- [How to complete this task]: In the entries below, find the lines with the word "event" and copy them.

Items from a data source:
====================

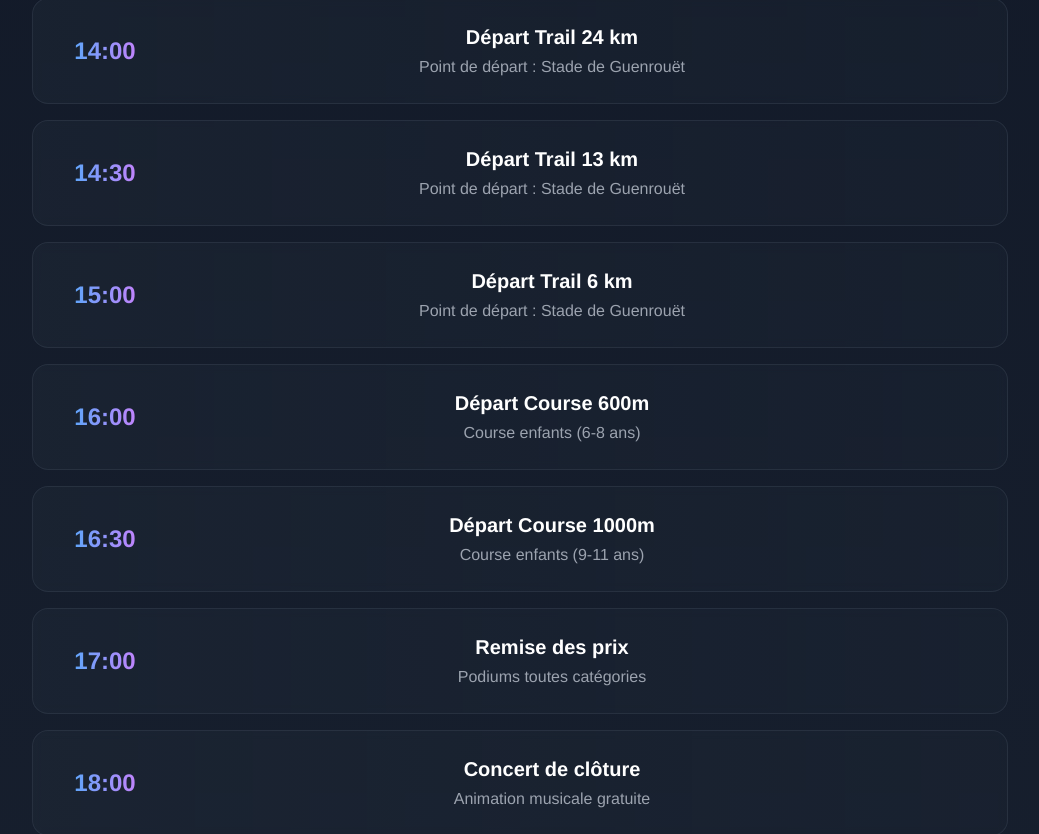
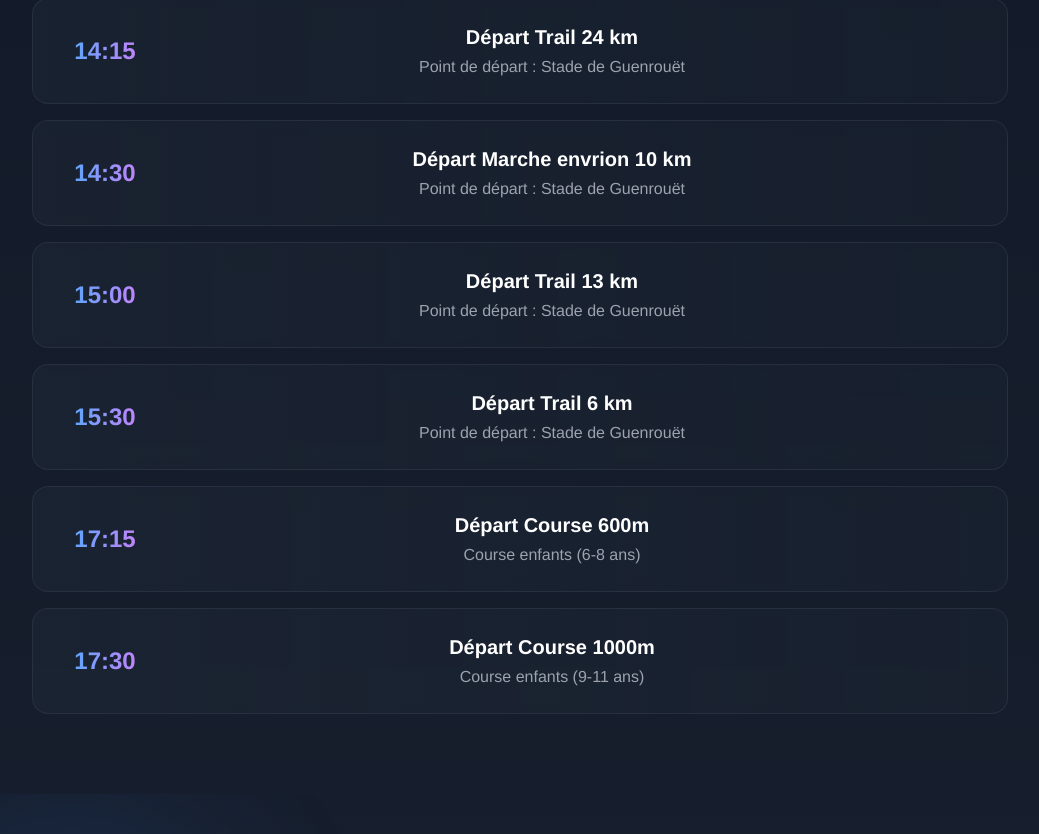
Before and after one commit to RomainLeclair/diagonale-des-fours, a Vue app: page /programm in a window 1280 px wide. Shown: the part 728-1562 px from the top of the page, without its empty margins (120-1159 px from the left). Built offline with nearby package versions, Linux system fonts and the light colour scheme.

Commit message:
change program

```diff
--- a/src/components/NavBar.vue
+++ b/src/components/NavBar.vue
@@ -17,9 +17,11 @@
 
         <!-- Signup Button -->
         <div>
-          <router-link to="/signup" class="bg-blue-600 text-white font-semibold px-5 py-2 rounded-full shadow-lg hover:bg-blue-700 transition duration-300 ease-in-out">
-            S'inscrire
-          </router-link>
+          <a
+            href="https://www.klikego.com/inscription/diagonale-des-fours-2025/running-course-a-pied/1704922291482-2"
+            target="_blank"
+            class="bg-blue-600 text-white font-semibold px-5 py-2 rounded-full shadow-lg hover:bg-blue-700 transition duration-300 ease-in-out"
+            >S'inscrire</a>
         </div>
       </div>
     </nav>
--- a/src/components/ProgramTable.vue
+++ b/src/components/ProgramTable.vue
@@ -38,41 +38,35 @@
             description: "Restauration et buvette (CB acceptée)"
           },
           {
-            time: "14:00",
+            time: "14:15",
             event: "Départ Trail 24 km",
             description: "Point de départ : Stade de Guenrouët"
           },
           {
             time: "14:30",
+            event: "Départ Marche envrion 10 km",
+            description: "Point de départ : Stade de Guenrouët"
+          },
+          {
+            time: "15:00",
             event: "Départ Trail 13 km",
             description: "Point de départ : Stade de Guenrouët"
           },
           {
-            time: "15:00",
+            time: "15:30",
             event: "Départ Trail 6 km",
             description: "Point de départ : Stade de Guenrouët"
           },
 
           {
-            time: "16:00",
+            time: "17:15",
             event: "Départ Course 600m",
             description: "Course enfants (6-8 ans)"
           },
           {
-            time: "16:30",
+            time: "17:30",
             event: "Départ Course 1000m",
             description: "Course enfants (9-11 ans)"
-          },
-
-          {
-            time: "17:00",
-            event: "Remise des prix",
-            description: "Podiums toutes catégories"
-          },
-          {
-            time: "18:00",
-            event: "Concert de clôture",
-            description: "Animation musicale gratuite"
           }
         ]
       }
--- a/src/views/Evenements.vue
+++ b/src/views/Evenements.vue
@@ -32,7 +32,7 @@
                     <svg class="w-5 h-5 mr-2 text-green-500" fill="none" stroke="currentColor" viewBox="0 0 24 24">
                       <path stroke-linecap="round" stroke-linejoin="round" stroke-width="2" d="M13 7h8m0 0v8m0-8l-8 8-4-4-6 6"/>
                     </svg>
-                    <span>50m D+</span>
+                    <span>70m D+</span>
                   </div>
                   <div class="flex items-center">
                     <svg class="w-5 h-5 mr-2 text-green-500" fill="none" stroke="currentColor" viewBox="0 0 24 24">
@@ -59,7 +59,7 @@
               <div class="absolute inset-0 bg-gradient-to-r from-blue-600/20 to-indigo-600/20 rounded-3xl transform rotate-2 transition-transform group-hover:rotate-3"></div>
               <div class="relative bg-white p-8 rounded-3xl shadow-xl transform transition-all duration-500 hover:scale-105">
                 <div class="flex items-end mb-6">
-                  <span class="text-5xl font-bold text-gray-900">13</span>
+                  <span class="text-5xl font-bold text-gray-900">13,5</span>
                   <span class="text-2xl font-medium text-gray-600 ml-2 mb-1">km</span>
                 </div>
                 <h3 class="text-2xl font-bold text-gray-900 mb-4">Trail Intermédiaire</h3>
@@ -68,13 +68,13 @@
                     <svg class="w-5 h-5 mr-2 text-blue-500" fill="none" stroke="currentColor" viewBox="0 0 24 24">
                       <path stroke-linecap="round" stroke-linejoin="round" stroke-width="2" d="M13 7h8m0 0v8m0-8l-8 8-4-4-6 6"/>
                     </svg>
-                    <span>100m D+</span>
+                    <span>120m D+</span>
                   </div>
                   <div class="flex items-center">
                     <svg class="w-5 h-5 mr-2 text-blue-500" fill="none" stroke="currentColor" viewBox="0 0 24 24">
                       <path stroke-linecap="round" stroke-linejoin="round" stroke-width="2" d="M12 8v4l3 3m6-3a9 9 0 11-18 0 9 9 0 0118 0z"/>
                     </svg>
-                    <span>1h30 estimé</span>
+                    <span>1h45 estimé</span>
                   </div>
                   <p class="text-sm leading-relaxed">
                     Un parcours équilibré offrant un beau challenge technique.
@@ -104,7 +104,7 @@
                     <svg class="w-5 h-5 mr-2 text-purple-500" fill="none" stroke="currentColor" viewBox="0 0 24 24">
                       <path stroke-linecap="round" stroke-linejoin="round" stroke-width="2" d="M13 7h8m0 0v8m0-8l-8 8-4-4-6 6"/>
                     </svg>
-                    <span>200m D+</span>
+                    <span>300m D+</span>
                   </div>
                   <div class="flex items-center">
                     <svg class="w-5 h-5 mr-2 text-purple-500" fill="none" stroke="currentColor" viewBox="0 0 24 24">
```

====================

- [Solution to the exercise]:
             event: "Départ Trail 24 km",
+            event: "Départ Marche envrion 10 km",
             event: "Départ Trail 13 km",
             event: "Départ Trail 6 km",
             event: "Départ Course 600m",
             event: "Départ Course 1000m",
-            event: "Remise des prix",
-            event: "Concert de clôture",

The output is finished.